If we can determine which pressures are exerting negative impacts on the water quality in our aquatic ecosystems and identify their sources in a catchment, then we can develop a programme of tailored and targeted interventions to remove these sources and disconnect their pollution pathways.
For many point sources of pollution the scale of their contribution to the pollution load in a watercourse can be easily characterised and regulatory and technological measures can be implemented to mitigate their impact. In contrast, the various sources of diffuse pollution in catchments are far harder to identify and individually their impacts are too slight or challenging to quantify for regulatory measures to be taken. Despite these challenges however, there is now a wealth of evidence and data which do allow these diffuse sources of pollution to be identified and their contributions to the overall pollution load to be estimated.
In recent years, numerous methods have been developed to identify the sources of suspended solids and the dynamics of sediment transport in rivers. These methods, which vary greatly in the spatial scales at which they can be applied, include; (1) fine sediment risk modelling, (2) sediment load water quality sampling, (3) sediment-focused river walkover surveys, and (4) source apportionment using fluorescent, chemical and genetic signatures.
The integration and assessment of these different sources of evidence helps us to quantify the scale of the pollutant pressure being exerted on an ecosystem, characterise from where in the catchment it is being derived and to target the delivery of a programme of catchment management interventions. Though adopting this evidence-led approach we hope to create plan that is; (1) strategically targeted and timed to achieve the greatest amount of benefit, (2) integrated to adopt a blend of different measures tailored to each situation and objective, (3) fully costed and funded by the most appropriate stakeholder, and (4) balanced to deliver improvements for the river, but not at the expense of food production or the farmer’s business.
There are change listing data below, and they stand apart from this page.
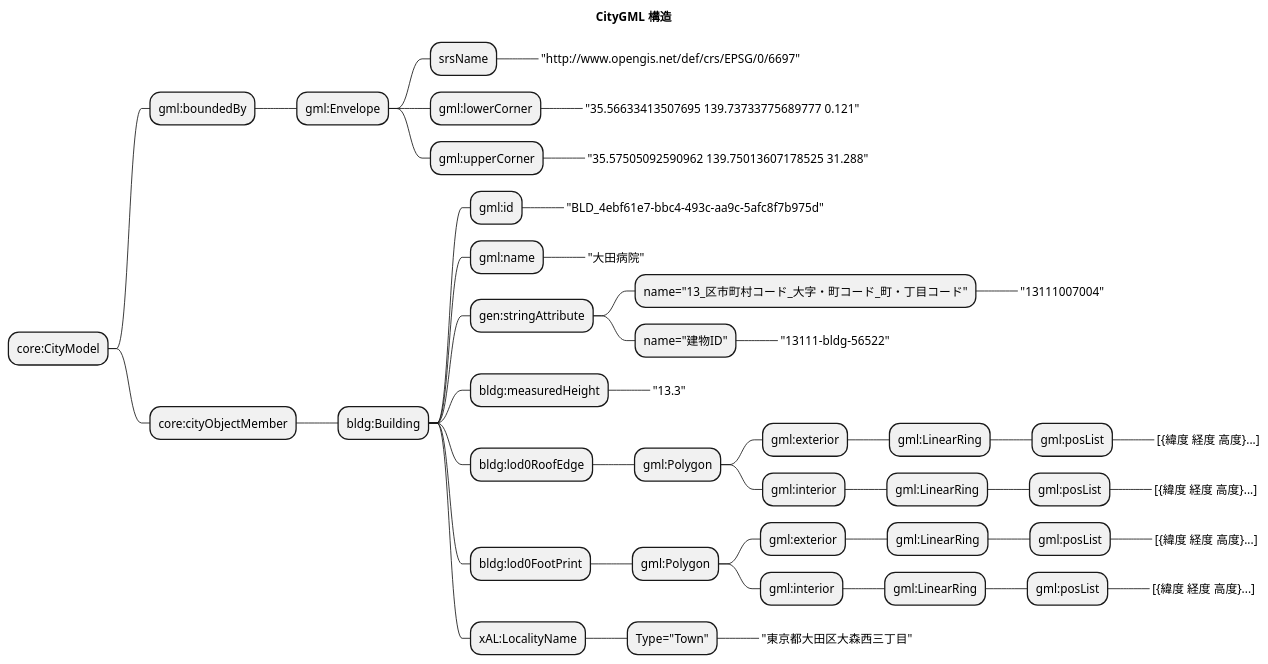
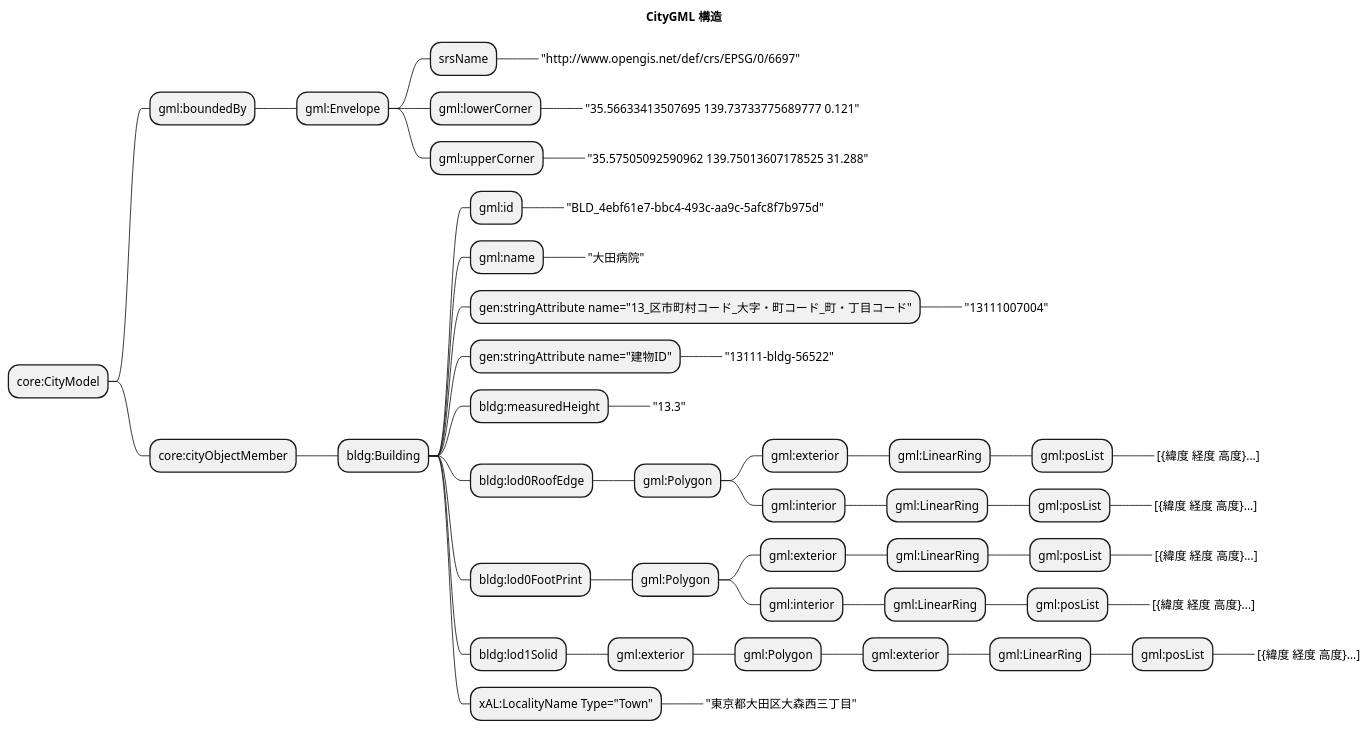
Before and after one commit to yuuhayashi/citygml-osm: the diagram in doc/citygml/citygml.mind.pu, drawn with PlantUML. The commit also changed 11 other files, not shown here.

```diff
--- a/doc/citygml/citygml.mind.pu
+++ b/doc/citygml/citygml.mind.pu
@@ -1,50 +1,61 @@
 @startmindmap
 title CityGML 構造
 
 * core:CityModel
 ** gml:boundedBy
 *** gml:Envelope
 **** srsName
 *****_ "http://www.opengis.net/def/crs/EPSG/0/6697"
 **** gml:lowerCorner
 *****_ "35.56633413507695 139.73733775689777 0.121"
 **** gml:upperCorner
 *****_ "35.57505092590962 139.75013607178525 31.288"
+
 ** core:cityObjectMember
 *** bldg:Building
 **** gml:id
 *****_ "BLD_4ebf61e7-bbc4-493c-aa9c-5afc8f7b975d"
 **** gml:name
 *****_ "大田病院"
-**** gen:stringAttribute
-***** name="13_区市町村コード_大字・町コード_町・丁目コード"
-******_ "13111007004"
-***** name="建物ID"
-******_ "13111-bldg-56522"
+**** gen:stringAttribute name="13_区市町村コード_大字・町コード_町・丁目コード"
+*****_ "13111007004"
+**** gen:stringAttribute name="建物ID"
+*****_ "13111-bldg-56522"
+
 **** bldg:measuredHeight
 *****_ "13.3"
+
 **** bldg:lod0RoofEdge
 ***** gml:Polygon
 ****** gml:exterior
 ******* gml:LinearRing
 ******** gml:posList
 *********_ [{緯度 経度 高度}...]
 ****** gml:interior
 ******* gml:LinearRing
 ******** gml:posList
 *********_ [{緯度 経度 高度}...]
+
 **** bldg:lod0FootPrint
 ***** gml:Polygon
 ****** gml:exterior
 ******* gml:LinearRing
 ******** gml:posList
 *********_ [{緯度 経度 高度}...]
 ****** gml:interior
 ******* gml:LinearRing
 ******** gml:posList
 *********_ [{緯度 経度 高度}...]
-**** xAL:LocalityName
-***** Type="Town"
-******_ "東京都大田区大森西三丁目"
+
+**** bldg:lod1Solid
+***** gml:exterior
+****** gml:Polygon
+******* gml:exterior
+******** gml:LinearRing
+********* gml:posList
+**********_ [{緯度 経度 高度}...]
+
+**** xAL:LocalityName Type="Town"
+*****_ "東京都大田区大森西三丁目"
 
 @endmindmap
```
In this presentation, I describe how we have generated pollutant risk maps using the SCIMAP modelling framework and how these maps have been incorporated into the data and evidence we use to target and tailor our catchment management plans in the South West of England.